| TASK ITEM |
Using the data below, copy out all lines with the word "results".

Records contained in a dataset:
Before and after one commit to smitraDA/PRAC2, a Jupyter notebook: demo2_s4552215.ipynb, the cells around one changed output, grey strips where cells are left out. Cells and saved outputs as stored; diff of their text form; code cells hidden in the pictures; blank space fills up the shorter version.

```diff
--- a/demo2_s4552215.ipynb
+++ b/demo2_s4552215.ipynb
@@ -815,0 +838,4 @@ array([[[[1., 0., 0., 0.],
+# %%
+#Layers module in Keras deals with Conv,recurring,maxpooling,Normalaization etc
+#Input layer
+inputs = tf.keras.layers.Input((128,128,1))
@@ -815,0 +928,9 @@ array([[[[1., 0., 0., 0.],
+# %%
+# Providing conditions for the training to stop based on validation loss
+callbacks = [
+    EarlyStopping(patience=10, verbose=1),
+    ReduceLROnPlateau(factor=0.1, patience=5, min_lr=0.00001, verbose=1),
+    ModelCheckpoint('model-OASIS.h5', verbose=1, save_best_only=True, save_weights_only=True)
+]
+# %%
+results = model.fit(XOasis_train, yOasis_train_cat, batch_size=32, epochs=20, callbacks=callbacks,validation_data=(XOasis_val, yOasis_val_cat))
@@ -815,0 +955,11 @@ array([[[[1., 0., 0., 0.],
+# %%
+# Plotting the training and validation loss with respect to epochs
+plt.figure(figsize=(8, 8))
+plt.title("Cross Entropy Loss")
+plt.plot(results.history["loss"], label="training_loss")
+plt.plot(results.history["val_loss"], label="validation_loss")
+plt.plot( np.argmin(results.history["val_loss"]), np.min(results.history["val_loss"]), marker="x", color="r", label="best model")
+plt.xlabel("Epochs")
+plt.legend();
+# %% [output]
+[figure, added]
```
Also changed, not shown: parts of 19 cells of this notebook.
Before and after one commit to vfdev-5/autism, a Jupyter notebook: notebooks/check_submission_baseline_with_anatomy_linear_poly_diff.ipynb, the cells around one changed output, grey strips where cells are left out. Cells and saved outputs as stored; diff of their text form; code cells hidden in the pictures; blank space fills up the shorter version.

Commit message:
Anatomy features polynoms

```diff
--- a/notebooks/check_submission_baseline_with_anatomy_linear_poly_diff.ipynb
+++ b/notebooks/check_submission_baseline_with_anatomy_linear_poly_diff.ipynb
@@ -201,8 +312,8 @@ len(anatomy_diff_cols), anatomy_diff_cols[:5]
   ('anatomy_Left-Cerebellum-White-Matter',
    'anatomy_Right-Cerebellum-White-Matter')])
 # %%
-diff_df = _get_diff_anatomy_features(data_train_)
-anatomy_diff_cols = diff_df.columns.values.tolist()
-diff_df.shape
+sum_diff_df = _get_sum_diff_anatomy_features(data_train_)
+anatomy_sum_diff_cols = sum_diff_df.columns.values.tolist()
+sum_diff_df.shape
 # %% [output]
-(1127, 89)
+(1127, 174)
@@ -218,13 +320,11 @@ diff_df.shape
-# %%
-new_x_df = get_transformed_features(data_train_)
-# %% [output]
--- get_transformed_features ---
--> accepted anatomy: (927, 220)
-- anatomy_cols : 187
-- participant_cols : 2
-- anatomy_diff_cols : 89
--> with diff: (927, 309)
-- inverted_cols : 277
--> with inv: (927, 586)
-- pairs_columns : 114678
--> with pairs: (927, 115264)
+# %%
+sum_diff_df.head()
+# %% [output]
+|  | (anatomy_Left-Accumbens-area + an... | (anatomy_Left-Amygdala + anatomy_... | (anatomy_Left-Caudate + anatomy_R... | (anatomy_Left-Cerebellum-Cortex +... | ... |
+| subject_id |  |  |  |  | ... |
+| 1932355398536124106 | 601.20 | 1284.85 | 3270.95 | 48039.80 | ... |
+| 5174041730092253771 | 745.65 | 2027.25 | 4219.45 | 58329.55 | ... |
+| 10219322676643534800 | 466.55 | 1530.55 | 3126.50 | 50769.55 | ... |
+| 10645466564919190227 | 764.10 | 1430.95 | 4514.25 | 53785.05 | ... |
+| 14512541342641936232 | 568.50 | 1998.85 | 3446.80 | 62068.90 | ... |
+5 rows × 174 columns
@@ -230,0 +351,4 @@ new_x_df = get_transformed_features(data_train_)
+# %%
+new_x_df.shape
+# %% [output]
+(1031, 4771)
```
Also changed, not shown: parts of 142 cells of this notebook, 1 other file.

| WORKED SOLUTION |
+results = model.fit(XOasis_train, yOasis_train_cat, batch_size=32, epochs=20, callbacks=callbacks,validation_data=(XOasis_val, yOasis_val_cat))
+plt.plot(results.history["loss"], label="training_loss")
+plt.plot(results.history["val_loss"], label="validation_loss")
+plt.plot( np.argmin(results.history["val_loss"]), np.min(results.history["val_loss"]), marker="x", color="r", label="best model")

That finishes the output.